Mad speculation and absolute inhumanism: Lovecraft, ligotti, and the weirding of philosophy

Publikation: Beiträge in ZeitschriftenZeitschriftenaufsätzeForschungbegutachtet


How does one redefine the boundary between madness and rationality? This is the question that launches Ben Woodard on a discussion of the methods for accessing the Absolute or what he refers to as the Great Outdoors. Immanuel Kant’s theoretical framework with its “legalistic” norms is the first target of his criticism, which argues that Kant’s bulwark shielding rationality from madness is untenable. Kant had “circled his wagons” against madness in order to clearly distinguish philosophical speculation from the ravings of a madman, but that defense deprived philosophy of the capacity to describe reality as it is. Speculative realism positions itself as an alternative to Kant that holds out the promise of access to the Great Outdoors; therefore it must somehow distinguish philosophy from madness. Rather than indulging in the “mad speculation” or theoretical permissiveness of some followers of Gilles Deleuze and Félix Guattari in order to leave the narrow limits of reason behind, Woodard applies the thinking of Thomas Ligotti and Howard Lovecraft to make a two-pronged attack on anthropocentrism. Lovecraft represents a “shoggothic materialism” that energizes the horror of formless matter, while Ligotti represents a “ventriloquist idealism” highlighting the inherent horror of having a consciousness. Weird fiction then is no longer a literary excuse for madness that justifies pursuit of after stunning imagery at the expense of meaning, but is instead an important theoretical tool for grounding the external as such. What is ultimate is not attainable through altered states of consciousness or otherwise distorting language or bodily being. To the contrary, it is reached by rather tedious work with a text which is itself already positioned in the Outdoors with respect to the reader.
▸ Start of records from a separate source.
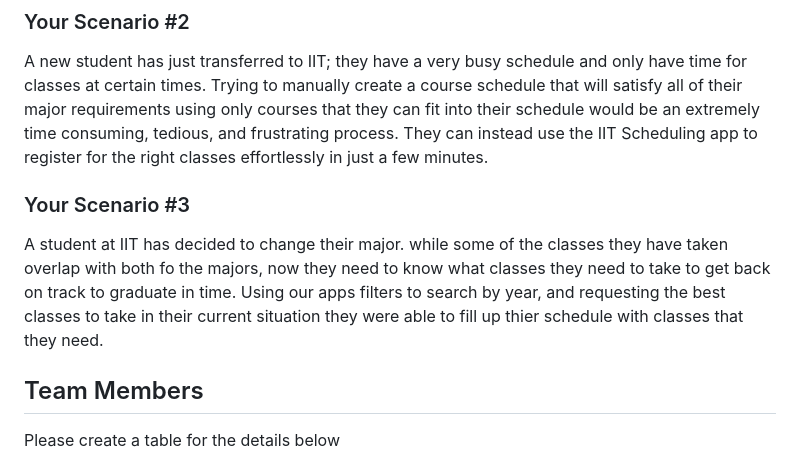
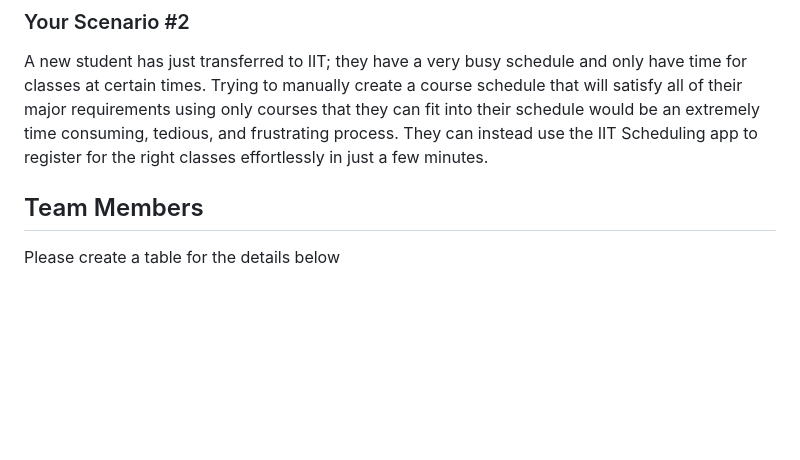
Before and after one commit to dhalmy/iit-scheduling-app, a Markdown page: README.md, the part around the change. Drawn GitHub-style; blank space fills up the shorter version.

```diff
--- a/README.md
+++ b/README.md
@@ -47,8 +47,6 @@ Python + Supabase(Sql)
 A student is running out of time to think of what classes they want to take for their upcomming semester. He see's a sign talking about an app called (name pending) and downloads it on their phone. There it asks the student to enter some information, preferences, major and all that. Finally the students list of classes is narrowed down to a handful, making it easier for them to choose their classes in time!
 ### Your Scenario #2
 A new student has just transferred to IIT; they have a very busy schedule and only have time for classes at certain times.  Trying to manually create a course schedule that will satisfy all of their major requirements using only courses that they can fit into their schedule would be an extremely time consuming, tedious, and frustrating process.  They can instead use the IIT Scheduling app to register for the right classes effortlessly in just a few minutes.
-### Your Scenario #3
-A student at IIT has decided to change their major. while some of the classes they have taken overlap with both fo the majors, now they need to know what classes they need to take to get back on track to graduate in time. Using our apps filters to search by year, and requesting the best classes to take in their current situation they were able to fill up thier schedule with classes that they need.
 
 ## Team Members
 Please create a table for the details below
```
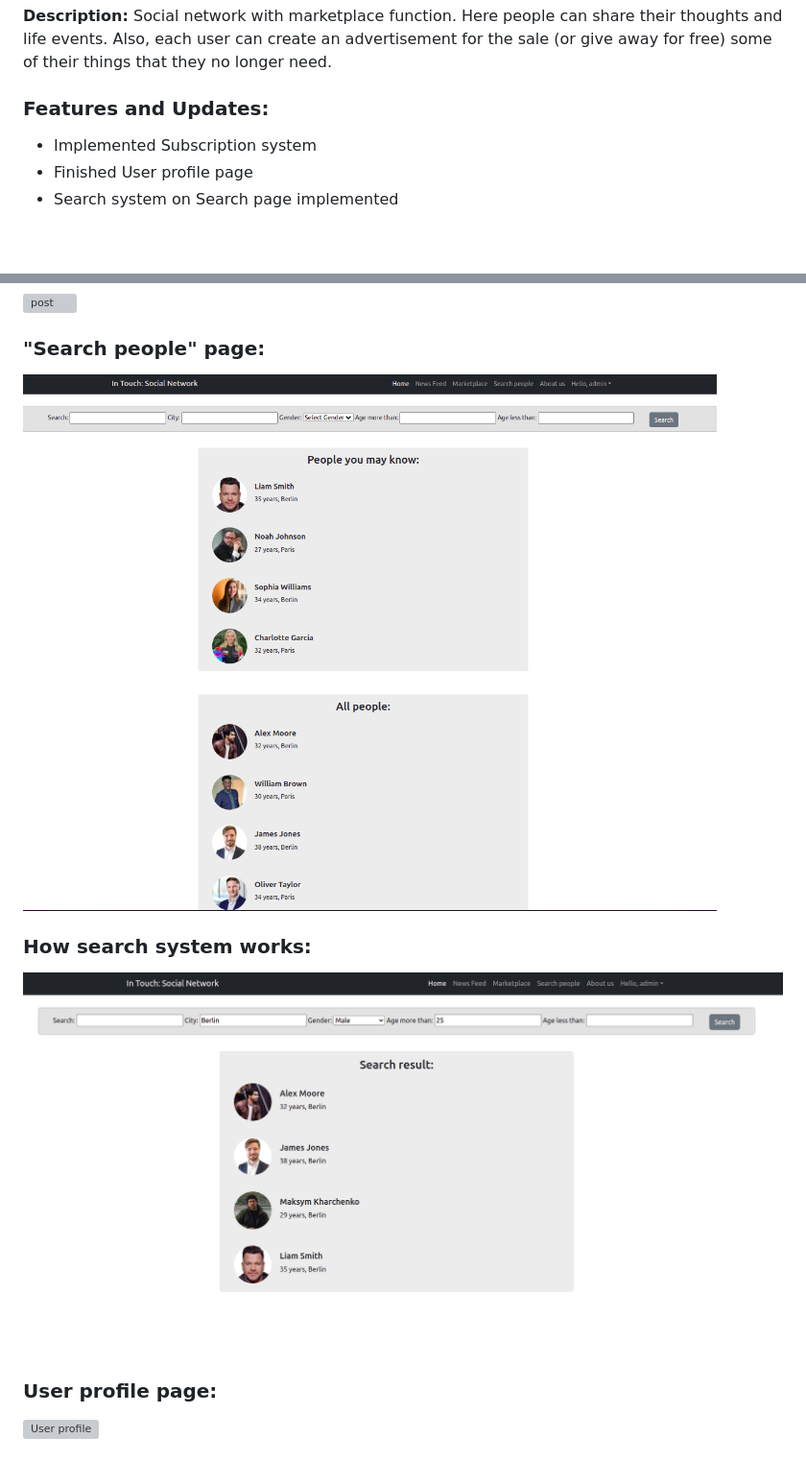
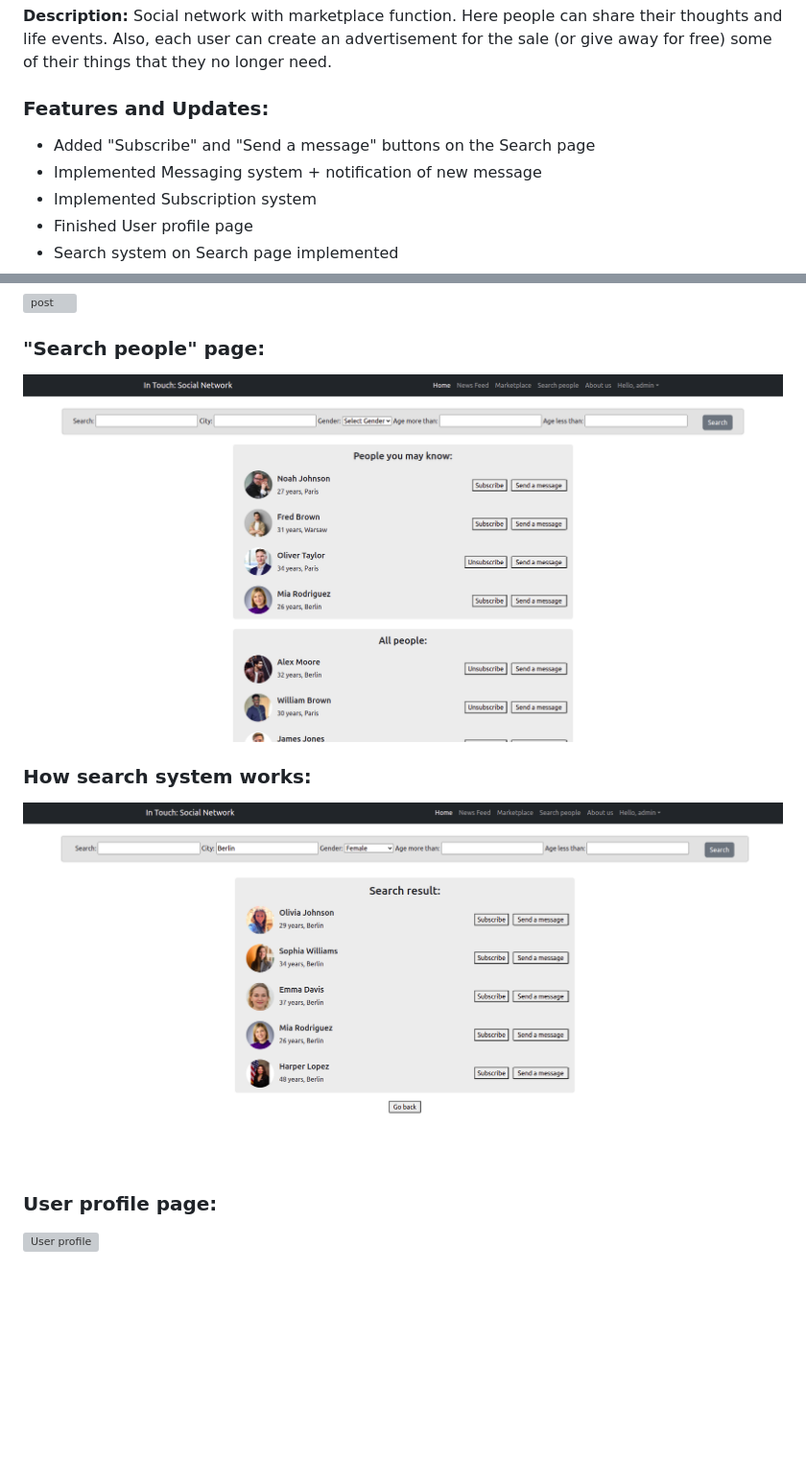
Before and after one commit to mkskh/social_network, a Markdown page: README.md, 2 parts joined by grey strips. Shown: that part at 96% size. Drawn GitHub-style; pictures changed too: media/for_readme/search_people.png, media/for_readme/search_system.png; blank space fills up the shorter version; grey boxes are pictures that could not be loaded.

```diff
--- a/README.md
+++ b/README.md
@@ -10,6 +10,8 @@
 Also, each user can create an advertisement for the sale (or give away for free) some of their things that they no longer need.
 
 ### Features and Updates:
+- Added "Subscribe" and "Send a message" buttons on the Search page
+- Implemented Messaging system + notification of new message
 - Implemented Subscription system
 - Finished User profile page
 - Search system on Search page implemented
```
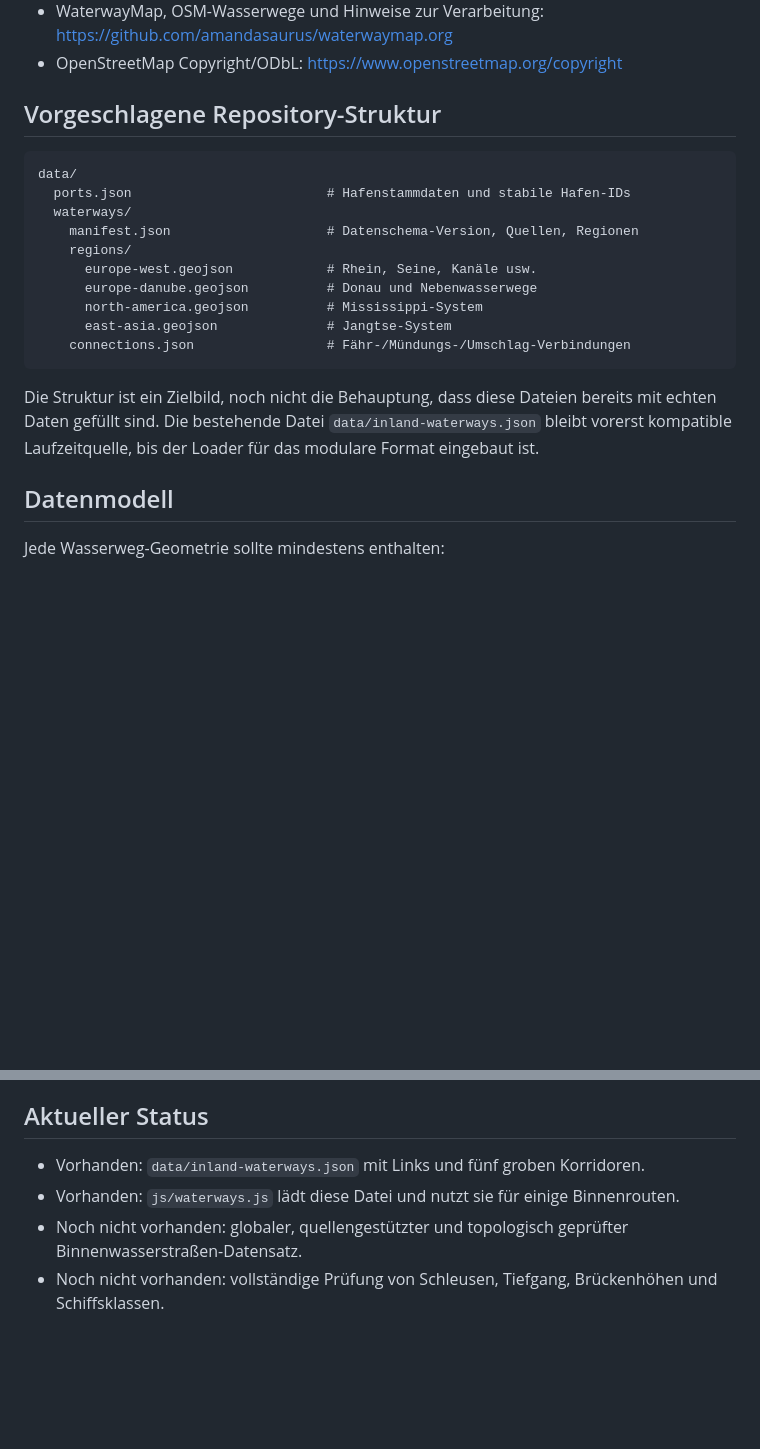
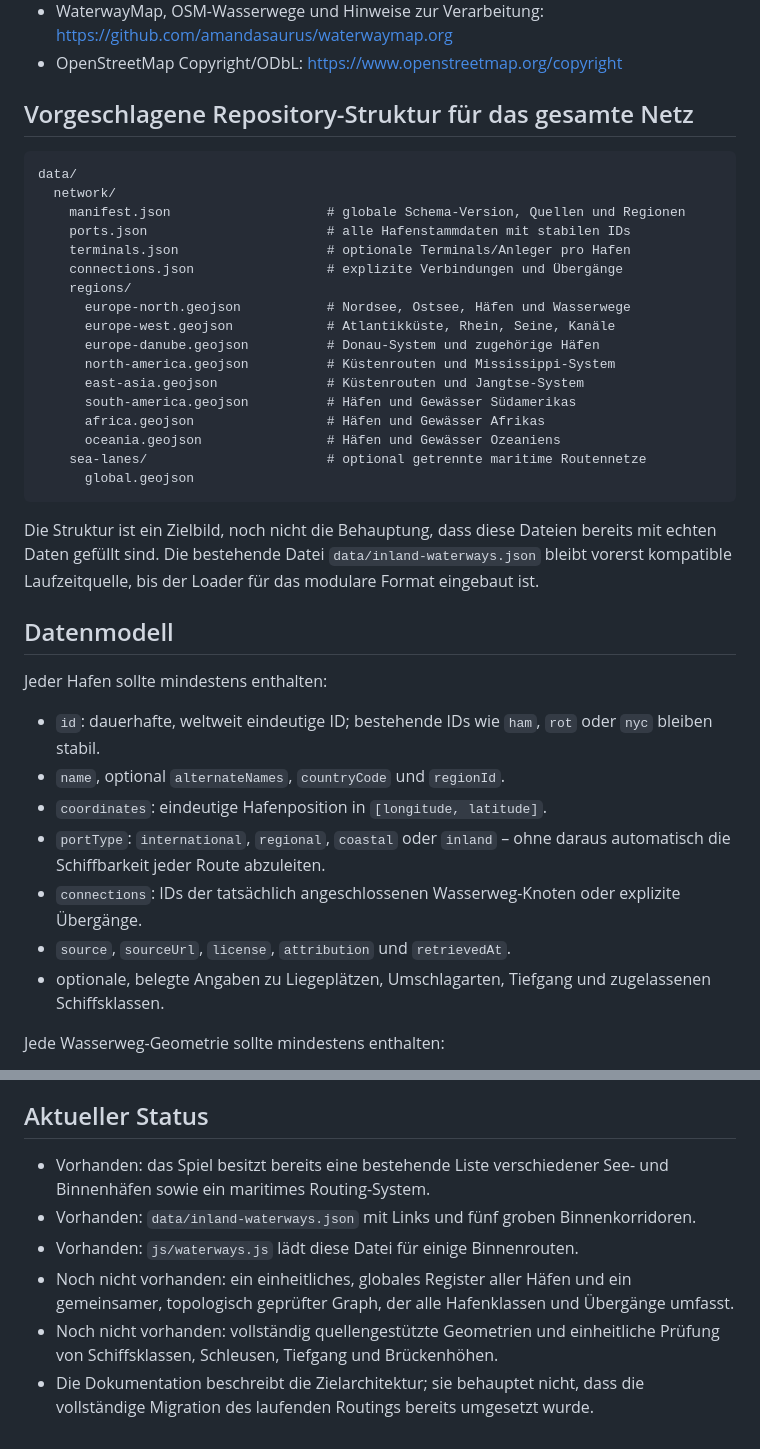
Before and after one commit to Dragon-dev-alt/blue-horizon, a Markdown page: docs/INLAND_WATERWAY_NETWORK_ARCHITECTURE.md, 2 parts joined by grey strips. Drawn GitHub-style; blank space fills up the shorter version.

Commit message:
Expand network architecture to all ports and routes

````diff
--- a/docs/INLAND_WATERWAY_NETWORK_ARCHITECTURE.md
+++ b/docs/INLAND_WATERWAY_NETWORK_ARCHITECTURE.md
@@ -21,24 +23,41 @@ Quellen zur späteren Datenerfassung:
 - WaterwayMap, OSM-Wasserwege und Hinweise zur Verarbeitung: https://github.com/amandasaurus/waterwaymap.org
 - OpenStreetMap Copyright/ODbL: https://www.openstreetmap.org/copyright
 
-## Vorgeschlagene Repository-Struktur
+## Vorgeschlagene Repository-Struktur für das gesamte Netz
 
 ```text
 data/
-  ports.json                         # Hafenstammdaten und stabile Hafen-IDs
-  waterways/
-    manifest.json                    # Datenschema-Version, Quellen, Regionen
+  network/
+    manifest.json                    # globale Schema-Version, Quellen und Regionen
+    ports.json                       # alle Hafenstammdaten mit stabilen IDs
+    terminals.json                   # optionale Terminals/Anleger pro Hafen
+    connections.json                 # explizite Verbindungen und Übergänge
     regions/
-      europe-west.geojson            # Rhein, Seine, Kanäle usw.
-      europe-danube.geojson          # Donau und Nebenwasserwege
-      north-america.geojson          # Mississippi-System
-      east-asia.geojson              # Jangtse-System
-    connections.json                 # Fähr-/Mündungs-/Umschlag-Verbindungen
+      europe-north.geojson           # Nordsee, Ostsee, Häfen und Wasserwege
+      europe-west.geojson            # Atlantikküste, Rhein, Seine, Kanäle
+      europe-danube.geojson          # Donau-System und zugehörige Häfen
+      north-america.geojson          # Küstenrouten und Mississippi-System
+      east-asia.geojson              # Küstenrouten und Jangtse-System
+      south-america.geojson          # Häfen und Gewässer Südamerikas
+      africa.geojson                 # Häfen und Gewässer Afrikas
+      oceania.geojson                # Häfen und Gewässer Ozeaniens
+    sea-lanes/                       # optional getrennte maritime Routennetze
+      global.geojson
 ```
 
 Die Struktur ist ein Zielbild, noch nicht die Behauptung, dass diese Dateien bereits mit echten Daten gefüllt sind. Die bestehende Datei `data/inland-waterways.json` bleibt vorerst kompatible Laufzeitquelle, bis der Loader für das modulare Format eingebaut ist.
 
 ## Datenmodell
+
+Jeder Hafen sollte mindestens enthalten:
+
+- `id`: dauerhafte, weltweit eindeutige ID; bestehende IDs wie `ham`, `rot` oder `nyc` bleiben stabil.
+- `name`, optional `alternateNames`, `countryCode` und `regionId`.
+- `coordinates`: eindeutige Hafenposition in `[longitude, latitude]`.
+- `portType`: `international`, `regional`, `coastal` oder `inland` – ohne daraus automatisch die Schiffbarkeit jeder Route abzuleiten.
+- `connections`: IDs der tatsächlich angeschlossenen Wasserweg-Knoten oder explizite Übergänge.
+- `source`, `sourceUrl`, `license`, `attribution` und `retrievedAt`.
+- optionale, belegte Angaben zu Liegeplätzen, Umschlagarten, Tiefgang und zugelassenen Schiffsklassen.
 
 Jede Wasserweg-Geometrie sollte mindestens enthalten:
 
@@ -73,7 +108,9 @@ Häfen werden mit einer stabilen ID an den nächstgelegenen geeigneten Wasserweg
 
 ## Aktueller Status
 
-- Vorhanden: `data/inland-waterways.json` mit Links und fünf groben Korridoren.
-- Vorhanden: `js/waterways.js` lädt diese Datei und nutzt sie für einige Binnenrouten.
-- Noch nicht vorhanden: globaler, quellengestützter und topologisch geprüfter Binnenwasserstraßen-Datensatz.
-- Noch nicht vorhanden: vollständige Prüfung von Schleusen, Tiefgang, Brückenhöhen und Schiffsklassen.
+- Vorhanden: das Spiel besitzt bereits eine bestehende Liste verschiedener See- und Binnenhäfen sowie ein maritimes Routing-System.
+- Vorhanden: `data/inland-waterways.json` mit Links und fünf groben Binnenkorridoren.
+- Vorhanden: `js/waterways.js` lädt diese Datei für einige Binnenrouten.
+- Noch nicht vorhanden: ein einheitliches, globales Register aller Häfen und ein gemeinsamer, topologisch geprüfter Graph, der alle Hafenklassen und Übergänge umfasst.
+- Noch nicht vorhanden: vollständig quellengestützte Geometrien und einheitliche Prüfung von Schiffsklassen, Schleusen, Tiefgang und Brückenhöhen.
+- Die Dokumentation beschreibt die Zielarchitektur; sie behauptet nicht, dass die vollständige Migration des laufenden Routings bereits umgesetzt wurde.
````
Also changed, not shown: other parts of docs/INLAND_WATERWAY_NETWORK_ARCHITECTURE.md (+29 -11 lines).
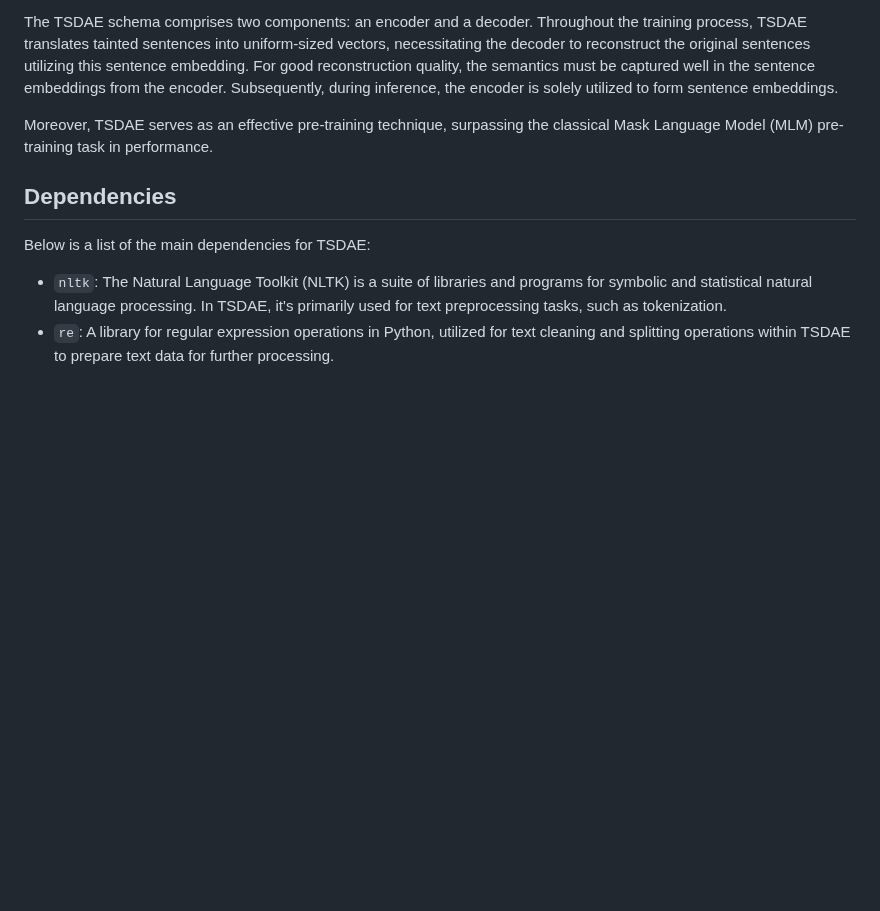
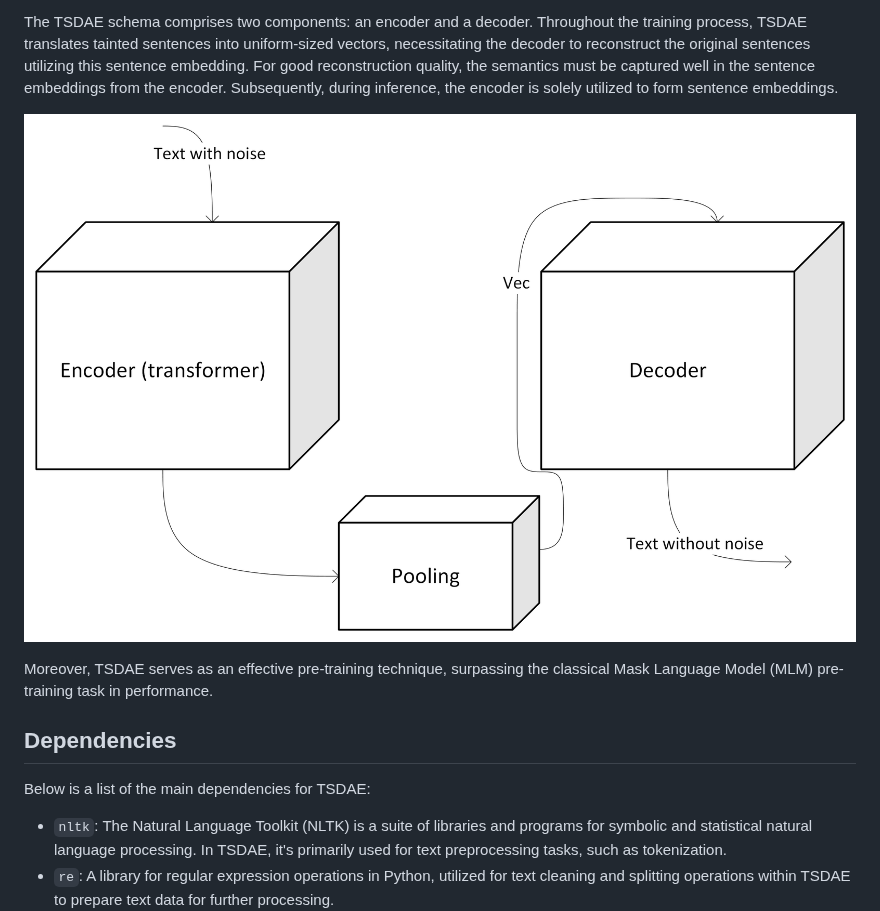
Before and after one commit to louisbrulenaudet/tsdae, a Markdown page: README.md, the part around the change. GitHub-like rendering; pictures changed too: thumbnail.png (added); blank space fills up the shorter version.

Commit message:
Thumbnail upload

```diff
--- a/README.md
+++ b/README.md
@@ -4,6 +4,8 @@
 The acquisition of sentence embeddings often necessitates a substantial volume of labeled data. However, in many cases and fields, labeled data is rarely accessible, and the procurement of such data is costly. In this project, we employ an unsupervised process grounded in pre-trained Transformers-based Sequential Denoising Auto-Encoder (TSDAE), introduced by the Ubiquitous Knowledge Processing Lab of Darmstadt, which can realize a performance level reaching 93.1% of in-domain supervised methodologies.
 
 The TSDAE schema comprises two components: an encoder and a decoder. Throughout the training process, TSDAE translates tainted sentences into uniform-sized vectors, necessitating the decoder to reconstruct the original sentences utilizing this sentence embedding. For good reconstruction quality, the semantics must be captured well in the sentence embeddings from the encoder. Subsequently, during inference, the encoder is solely utilized to form sentence embeddings.
+
+![Plot](https://github.com/louisbrulenaudet/tsdae/blob/main/thumbnail.png?raw=true)
 
 Moreover, TSDAE serves as an effective pre-training technique, surpassing the classical Mask Language Model (MLM) pre-training task in performance.
 
```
Seiten (von - bis)203-228
Anzahl der Seiten26
PublikationsstatusErschienen - 01.01.2019